● **Exercise objective**
For each line below that holds "images", return the line as it stands.

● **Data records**

Content starts

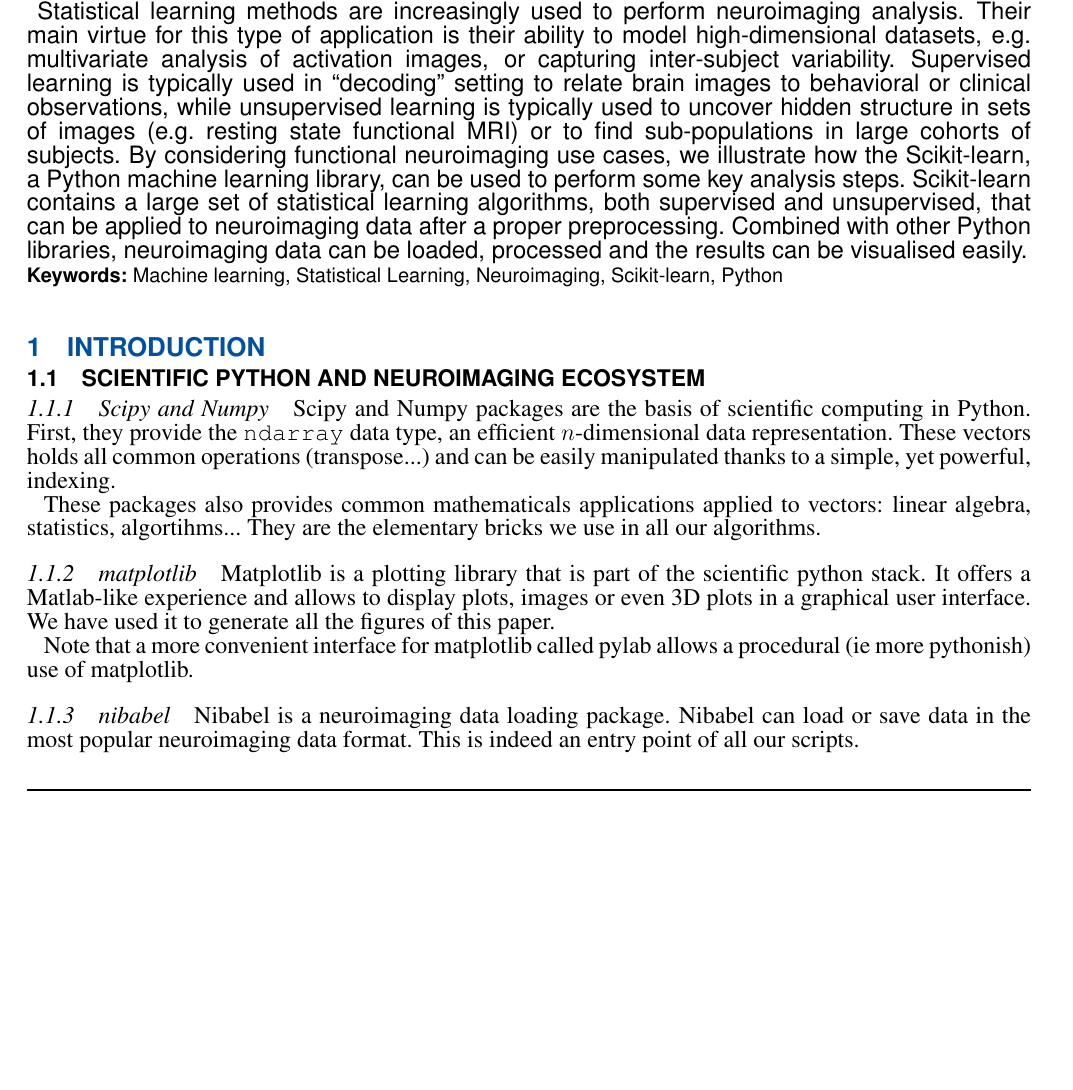
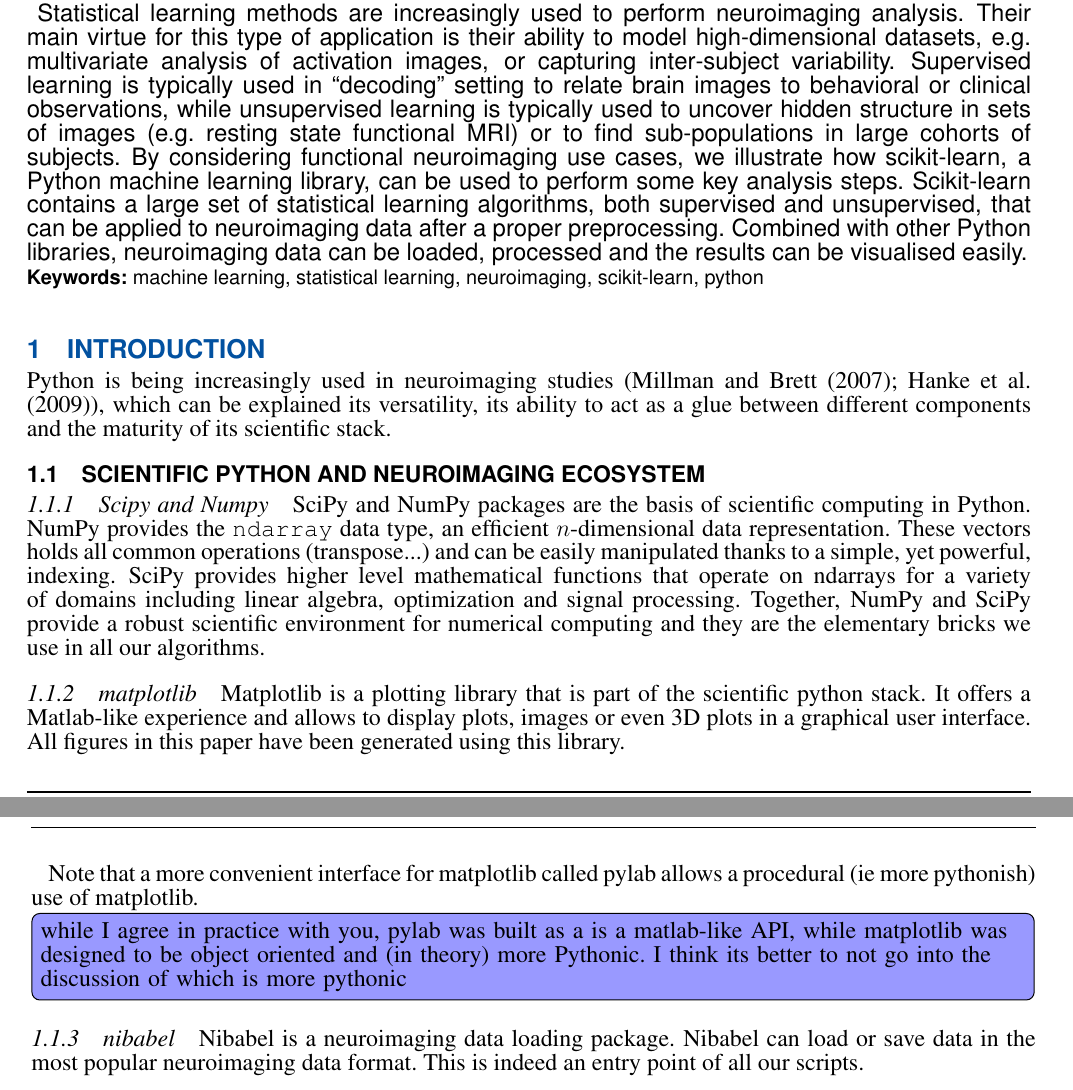
Before and after one commit to AlexandreAbraham/frontiers2013, a LaTeX document (frontiers.tex): part of page 1 of 8 before the commit and two parts of pages 1 and 2 of 8 after it, the two joined at a grey line, cut so that both start at the same text, the shorter picture padded with empty space. Compiled offline with pdfLaTeX.

Commit message:
some changes, mostly rephrasing

```diff
--- a/frontiers.tex
+++ b/frontiers.tex
@@ -13,6 +13,7 @@
 \lstset{language=Python}
 
 \newcommand{\alex}[1]{\todo[inline, color=green!40]{#1}}
+\newcommand{\fabian}[1]{\todo[inline, color=blue!40]{#1}}
 
 
 
@@ -95,7 +96,7 @@
 unsupervised learning is typically used to uncover hidden structure in
 sets of images (e.g.\ resting state functional MRI) or to find
 sub-populations in large cohorts of subjects. By considering
-functional neuroimaging use cases, we illustrate how the Scikit-learn,
+functional neuroimaging use cases, we illustrate how scikit-learn,
 a Python machine learning library, can be used to perform some key
 analysis steps. Scikit-learn contains a large set of statistical
 learning algorithms, both supervised and unsupervised, that can be applied
@@ -108,37 +109,45 @@
 \tiny
 % XXX Fix keywords
 %All article types: you may provide up to 8 keywords; at least 5 are mandatory.
-\section{Keywords:} Machine learning, Statistical Learning, Neuroimaging, Scikit-learn, Python
+\section{Keywords:} machine learning, statistical learning, neuroimaging, scikit-learn, python
 \end{abstract}
 
 
 \section{Introduction}
 
-
+Python is being increasingly used in neuroimaging studies
+(\cite{millman2007analysis, hanke2009pymvpa}), which can be explained its
+versatility, its ability to act as a glue between different components and the
+maturity of its scientific stack.
 
 
 \subsection{Scientific Python and neuroimaging ecosystem}
 
 \subsubsection{Scipy and Numpy}
 
-Scipy and Numpy packages are the basis of scientific computing in Python.
-First, they provide the \verb!ndarray! data type, an efficient $n$-dimensional
-data representation. These vectors holds all common operations (transpose...)
-and can be easily manipulated thanks to a simple, yet powerful, indexing.
-
-These packages also provides common mathematicals applications applied to
-vectors: linear algebra, statistics, algortihms... They are the elementary bricks
-we use in all our algorithms.
+SciPy and NumPy packages are the basis of scientific computing in Python.
+NumPy provides the \verb!ndarray! data type, an efficient $n$-dimensional data
+representation. These vectors holds all common operations (transpose...) and
+can be easily manipulated thanks to a simple, yet powerful, indexing. SciPy
+provides higher level mathematical functions that operate on ndarrays for a
+variety of domains including linear algebra, optimization and signal
+processing. Together, NumPy and SciPy provide a robust scientific environment
+for numerical computing and they are the elementary bricks we use in all our
+algorithms.
 
 \subsubsection{matplotlib}
 
-Matplotlib is a plotting library that is part of the scientific python stack. It
-offers a Matlab-like experience and allows to display plots, images or even 3D
-plots in a graphical user interface. We have used it to generate all the figures
-of this paper.
+Matplotlib is a plotting library that is part of the scientific python stack.
+It offers a Matlab-like experience and allows to display plots, images or even
+3D plots in a graphical user interface. All figures in this paper have been
+generated using this library.
 
 Note that a more convenient interface for matplotlib called pylab allows a
 procedural (ie more pythonish) use of matplotlib.
+
+\fabian{while I agree in practice with you, pylab was built as a  is a matlab-like API, while matplotlib
+was designed to be object oriented and (in theory) more Pythonic. I think its
+better to not go into the discussion of which is more pythonic}
 
 \subsubsection{nibabel}
 
```
Also changed, not shown: biblio.bib (+34 -0 lines), frontiers.bbl, frontiers.pdf.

Content ends

● **Task response**
 sets of images (e.g.\ resting state functional MRI) or to find
-offers a Matlab-like experience and allows to display plots, images or even 3D
+It offers a Matlab-like experience and allows to display plots, images or even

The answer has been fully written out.